## Instructions for the task
Search the records for the string "técnica". Copy each line where it occurs.

Records to use below:

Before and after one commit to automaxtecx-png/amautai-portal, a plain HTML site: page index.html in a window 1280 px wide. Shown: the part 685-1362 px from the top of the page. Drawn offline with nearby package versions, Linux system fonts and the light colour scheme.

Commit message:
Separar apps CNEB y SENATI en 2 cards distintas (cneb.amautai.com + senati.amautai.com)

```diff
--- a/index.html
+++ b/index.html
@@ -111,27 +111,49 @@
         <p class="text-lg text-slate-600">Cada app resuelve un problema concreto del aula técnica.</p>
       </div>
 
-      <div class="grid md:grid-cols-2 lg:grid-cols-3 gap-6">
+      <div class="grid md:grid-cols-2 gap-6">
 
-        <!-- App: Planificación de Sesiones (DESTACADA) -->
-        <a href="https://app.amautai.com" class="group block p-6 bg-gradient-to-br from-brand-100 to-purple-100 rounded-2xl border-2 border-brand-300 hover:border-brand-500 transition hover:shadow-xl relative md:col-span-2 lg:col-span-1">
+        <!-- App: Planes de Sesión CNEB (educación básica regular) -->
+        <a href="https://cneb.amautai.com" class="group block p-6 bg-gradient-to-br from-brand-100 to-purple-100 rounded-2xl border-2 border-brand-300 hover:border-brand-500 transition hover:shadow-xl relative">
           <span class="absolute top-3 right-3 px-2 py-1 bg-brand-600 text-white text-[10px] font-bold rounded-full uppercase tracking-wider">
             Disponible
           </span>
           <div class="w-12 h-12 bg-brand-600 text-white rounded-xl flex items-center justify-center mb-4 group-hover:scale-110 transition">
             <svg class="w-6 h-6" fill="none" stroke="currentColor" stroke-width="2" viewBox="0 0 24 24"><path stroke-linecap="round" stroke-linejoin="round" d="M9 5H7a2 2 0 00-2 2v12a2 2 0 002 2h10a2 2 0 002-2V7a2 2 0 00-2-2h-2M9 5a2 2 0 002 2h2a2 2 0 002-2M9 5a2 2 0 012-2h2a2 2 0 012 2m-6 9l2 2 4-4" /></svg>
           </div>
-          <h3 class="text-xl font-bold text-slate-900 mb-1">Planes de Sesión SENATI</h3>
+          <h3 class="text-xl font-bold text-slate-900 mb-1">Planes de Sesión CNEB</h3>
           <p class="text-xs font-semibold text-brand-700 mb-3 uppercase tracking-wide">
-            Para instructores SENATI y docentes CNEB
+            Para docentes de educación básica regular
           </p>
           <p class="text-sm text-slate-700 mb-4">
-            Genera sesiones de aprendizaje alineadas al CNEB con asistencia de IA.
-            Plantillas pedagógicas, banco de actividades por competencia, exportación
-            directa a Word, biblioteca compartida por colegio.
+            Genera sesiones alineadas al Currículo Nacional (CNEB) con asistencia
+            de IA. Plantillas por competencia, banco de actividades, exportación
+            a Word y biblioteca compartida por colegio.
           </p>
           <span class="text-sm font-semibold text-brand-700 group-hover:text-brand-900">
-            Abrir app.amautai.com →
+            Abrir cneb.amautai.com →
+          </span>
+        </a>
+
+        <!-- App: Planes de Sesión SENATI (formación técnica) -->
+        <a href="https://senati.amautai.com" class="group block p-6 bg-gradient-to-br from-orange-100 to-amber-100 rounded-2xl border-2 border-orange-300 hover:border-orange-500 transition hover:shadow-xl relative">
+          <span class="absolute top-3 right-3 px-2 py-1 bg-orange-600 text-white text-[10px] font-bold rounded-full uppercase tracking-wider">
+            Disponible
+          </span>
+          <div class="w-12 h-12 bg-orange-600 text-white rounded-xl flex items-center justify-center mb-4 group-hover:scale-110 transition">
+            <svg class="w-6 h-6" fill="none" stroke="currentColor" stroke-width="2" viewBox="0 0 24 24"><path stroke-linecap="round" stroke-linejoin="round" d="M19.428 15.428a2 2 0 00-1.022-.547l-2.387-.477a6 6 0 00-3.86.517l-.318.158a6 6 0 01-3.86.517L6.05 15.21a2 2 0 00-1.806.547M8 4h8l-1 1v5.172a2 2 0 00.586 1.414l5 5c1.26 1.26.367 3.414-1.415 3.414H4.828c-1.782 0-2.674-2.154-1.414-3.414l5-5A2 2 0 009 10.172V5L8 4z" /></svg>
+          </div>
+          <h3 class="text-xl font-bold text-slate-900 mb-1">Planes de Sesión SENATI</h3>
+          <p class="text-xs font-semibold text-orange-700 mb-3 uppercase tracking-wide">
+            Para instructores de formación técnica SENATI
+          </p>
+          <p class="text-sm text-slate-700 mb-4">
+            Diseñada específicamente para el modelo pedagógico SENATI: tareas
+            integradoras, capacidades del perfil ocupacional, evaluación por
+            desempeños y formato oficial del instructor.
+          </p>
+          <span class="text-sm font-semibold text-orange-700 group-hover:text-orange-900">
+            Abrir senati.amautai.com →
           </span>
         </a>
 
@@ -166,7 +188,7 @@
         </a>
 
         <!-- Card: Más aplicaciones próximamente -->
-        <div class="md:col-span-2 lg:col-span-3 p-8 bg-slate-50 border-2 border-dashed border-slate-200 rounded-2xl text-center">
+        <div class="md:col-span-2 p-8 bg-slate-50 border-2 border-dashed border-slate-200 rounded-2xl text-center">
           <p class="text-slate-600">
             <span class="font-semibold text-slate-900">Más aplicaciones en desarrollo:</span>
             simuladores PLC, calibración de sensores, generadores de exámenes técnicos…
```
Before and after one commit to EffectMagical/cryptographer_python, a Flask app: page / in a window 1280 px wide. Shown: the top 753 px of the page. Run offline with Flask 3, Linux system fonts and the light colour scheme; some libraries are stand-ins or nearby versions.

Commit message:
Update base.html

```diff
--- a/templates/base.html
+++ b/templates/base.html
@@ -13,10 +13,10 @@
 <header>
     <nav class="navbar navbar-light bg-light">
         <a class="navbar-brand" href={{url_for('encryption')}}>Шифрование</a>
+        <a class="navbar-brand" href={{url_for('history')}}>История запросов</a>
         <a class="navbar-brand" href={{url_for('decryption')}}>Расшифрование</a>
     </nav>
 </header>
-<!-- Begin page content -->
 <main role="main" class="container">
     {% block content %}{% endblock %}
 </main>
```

End of Records to use.

## Result of the exercise
         <p class="text-lg text-slate-600">Cada app resuelve un problema concreto del aula técnica.</p>
+        <!-- App: Planes de Sesión SENATI (formación técnica) -->
+            Para instructores de formación técnica SENATI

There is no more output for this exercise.